»»

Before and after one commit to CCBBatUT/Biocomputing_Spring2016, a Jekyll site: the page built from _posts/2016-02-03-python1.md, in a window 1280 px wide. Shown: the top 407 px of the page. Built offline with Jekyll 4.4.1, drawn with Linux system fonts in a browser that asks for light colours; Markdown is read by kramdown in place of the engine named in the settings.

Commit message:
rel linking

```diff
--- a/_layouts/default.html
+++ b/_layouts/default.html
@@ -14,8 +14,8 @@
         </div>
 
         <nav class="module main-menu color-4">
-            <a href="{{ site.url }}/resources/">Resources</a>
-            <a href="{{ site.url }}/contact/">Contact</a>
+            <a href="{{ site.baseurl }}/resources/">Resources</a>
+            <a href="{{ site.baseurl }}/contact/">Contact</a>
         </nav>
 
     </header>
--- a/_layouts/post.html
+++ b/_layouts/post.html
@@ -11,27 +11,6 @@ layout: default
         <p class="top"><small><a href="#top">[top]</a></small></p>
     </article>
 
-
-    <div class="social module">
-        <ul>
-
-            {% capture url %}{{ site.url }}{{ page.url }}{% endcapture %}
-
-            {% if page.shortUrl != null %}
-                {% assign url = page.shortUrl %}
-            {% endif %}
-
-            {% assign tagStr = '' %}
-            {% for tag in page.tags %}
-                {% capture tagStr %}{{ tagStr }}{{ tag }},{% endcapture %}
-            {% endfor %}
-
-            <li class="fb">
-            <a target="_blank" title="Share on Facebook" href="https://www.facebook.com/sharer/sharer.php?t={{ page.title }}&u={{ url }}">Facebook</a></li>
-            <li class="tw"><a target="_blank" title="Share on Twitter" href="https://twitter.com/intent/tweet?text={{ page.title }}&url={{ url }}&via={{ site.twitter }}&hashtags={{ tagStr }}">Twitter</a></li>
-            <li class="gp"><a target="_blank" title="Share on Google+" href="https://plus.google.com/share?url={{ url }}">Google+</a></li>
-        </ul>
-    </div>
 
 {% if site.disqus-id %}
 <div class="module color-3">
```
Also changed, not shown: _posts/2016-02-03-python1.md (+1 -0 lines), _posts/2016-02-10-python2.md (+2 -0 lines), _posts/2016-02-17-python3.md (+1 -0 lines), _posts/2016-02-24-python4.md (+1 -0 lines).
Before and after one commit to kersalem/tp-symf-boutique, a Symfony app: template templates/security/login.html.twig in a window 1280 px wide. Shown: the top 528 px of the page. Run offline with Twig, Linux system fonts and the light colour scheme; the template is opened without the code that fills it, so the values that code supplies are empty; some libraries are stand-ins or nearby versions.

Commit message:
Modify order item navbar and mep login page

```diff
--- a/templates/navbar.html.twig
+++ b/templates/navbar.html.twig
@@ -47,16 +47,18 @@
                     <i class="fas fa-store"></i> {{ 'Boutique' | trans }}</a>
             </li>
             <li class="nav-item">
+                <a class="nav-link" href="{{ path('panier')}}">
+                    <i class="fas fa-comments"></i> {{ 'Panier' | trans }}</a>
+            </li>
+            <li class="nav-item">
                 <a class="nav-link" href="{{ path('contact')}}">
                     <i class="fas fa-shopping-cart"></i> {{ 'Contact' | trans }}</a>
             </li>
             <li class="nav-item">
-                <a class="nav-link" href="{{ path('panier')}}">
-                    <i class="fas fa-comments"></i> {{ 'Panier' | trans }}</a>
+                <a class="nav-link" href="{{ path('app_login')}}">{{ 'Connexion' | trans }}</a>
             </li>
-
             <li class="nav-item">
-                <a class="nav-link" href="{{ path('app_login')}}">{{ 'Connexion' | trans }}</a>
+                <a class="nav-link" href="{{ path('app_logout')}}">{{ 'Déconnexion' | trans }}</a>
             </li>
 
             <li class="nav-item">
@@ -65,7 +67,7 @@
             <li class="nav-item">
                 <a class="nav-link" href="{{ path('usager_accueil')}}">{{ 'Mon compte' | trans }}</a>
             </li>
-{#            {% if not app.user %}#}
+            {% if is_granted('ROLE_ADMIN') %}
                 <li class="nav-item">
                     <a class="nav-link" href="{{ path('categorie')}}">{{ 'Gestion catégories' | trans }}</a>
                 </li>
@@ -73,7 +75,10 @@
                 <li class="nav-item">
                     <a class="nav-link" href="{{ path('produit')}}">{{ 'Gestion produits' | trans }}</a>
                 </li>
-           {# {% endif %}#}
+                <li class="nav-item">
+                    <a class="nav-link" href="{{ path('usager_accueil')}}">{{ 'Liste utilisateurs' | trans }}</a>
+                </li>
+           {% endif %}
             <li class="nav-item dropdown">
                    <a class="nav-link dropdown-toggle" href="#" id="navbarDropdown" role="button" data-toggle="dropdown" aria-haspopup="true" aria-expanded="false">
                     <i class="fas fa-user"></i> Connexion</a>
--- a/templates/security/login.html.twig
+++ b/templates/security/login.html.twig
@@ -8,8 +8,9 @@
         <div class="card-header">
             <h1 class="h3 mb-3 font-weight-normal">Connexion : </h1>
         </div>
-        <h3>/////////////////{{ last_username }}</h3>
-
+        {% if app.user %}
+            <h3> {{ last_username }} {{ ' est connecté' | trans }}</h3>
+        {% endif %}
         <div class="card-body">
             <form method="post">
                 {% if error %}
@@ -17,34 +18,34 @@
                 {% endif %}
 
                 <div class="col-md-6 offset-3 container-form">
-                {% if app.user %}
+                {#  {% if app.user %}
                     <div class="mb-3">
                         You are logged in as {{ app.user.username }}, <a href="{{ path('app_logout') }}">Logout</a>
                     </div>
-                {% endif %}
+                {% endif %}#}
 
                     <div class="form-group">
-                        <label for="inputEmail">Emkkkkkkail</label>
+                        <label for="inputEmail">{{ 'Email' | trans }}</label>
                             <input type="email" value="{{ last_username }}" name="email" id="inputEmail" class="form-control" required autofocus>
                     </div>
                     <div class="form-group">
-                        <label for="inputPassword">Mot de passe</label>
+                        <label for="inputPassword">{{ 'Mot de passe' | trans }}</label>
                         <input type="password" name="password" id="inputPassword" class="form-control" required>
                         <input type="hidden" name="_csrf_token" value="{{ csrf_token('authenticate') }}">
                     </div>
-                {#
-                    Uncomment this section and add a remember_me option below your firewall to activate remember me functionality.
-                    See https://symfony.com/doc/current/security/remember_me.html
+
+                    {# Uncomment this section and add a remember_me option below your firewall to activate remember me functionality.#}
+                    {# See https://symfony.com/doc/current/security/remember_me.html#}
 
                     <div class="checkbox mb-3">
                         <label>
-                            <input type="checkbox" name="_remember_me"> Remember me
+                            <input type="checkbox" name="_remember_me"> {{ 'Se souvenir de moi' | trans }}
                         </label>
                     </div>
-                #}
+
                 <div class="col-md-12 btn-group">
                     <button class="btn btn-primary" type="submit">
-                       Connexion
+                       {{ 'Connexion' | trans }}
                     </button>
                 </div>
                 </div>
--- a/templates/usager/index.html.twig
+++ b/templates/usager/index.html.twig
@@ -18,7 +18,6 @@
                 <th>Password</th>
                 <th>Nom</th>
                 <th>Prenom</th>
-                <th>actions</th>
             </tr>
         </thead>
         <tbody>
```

««

** Prompt **
Nothing but the lines holding the word "security" should be returned from the listing above.

** Response to the task **
Before and after one commit to kersalem/tp-symf-boutique, a Symfony app: template templates/security/login.html.twig in a window 1280 px wide. Shown: the top 528 px of the page. Run offline with Twig, Linux system fonts and the light colour scheme; the template is opened without the code that fills it, so the values that code supplies are empty; some libraries are stand-ins or nearby versions.
--- a/templates/security/login.html.twig
+++ b/templates/security/login.html.twig
-                    See https://symfony.com/doc/current/security/remember_me.html
+                    {# See https://symfony.com/doc/current/security/remember_me.html#}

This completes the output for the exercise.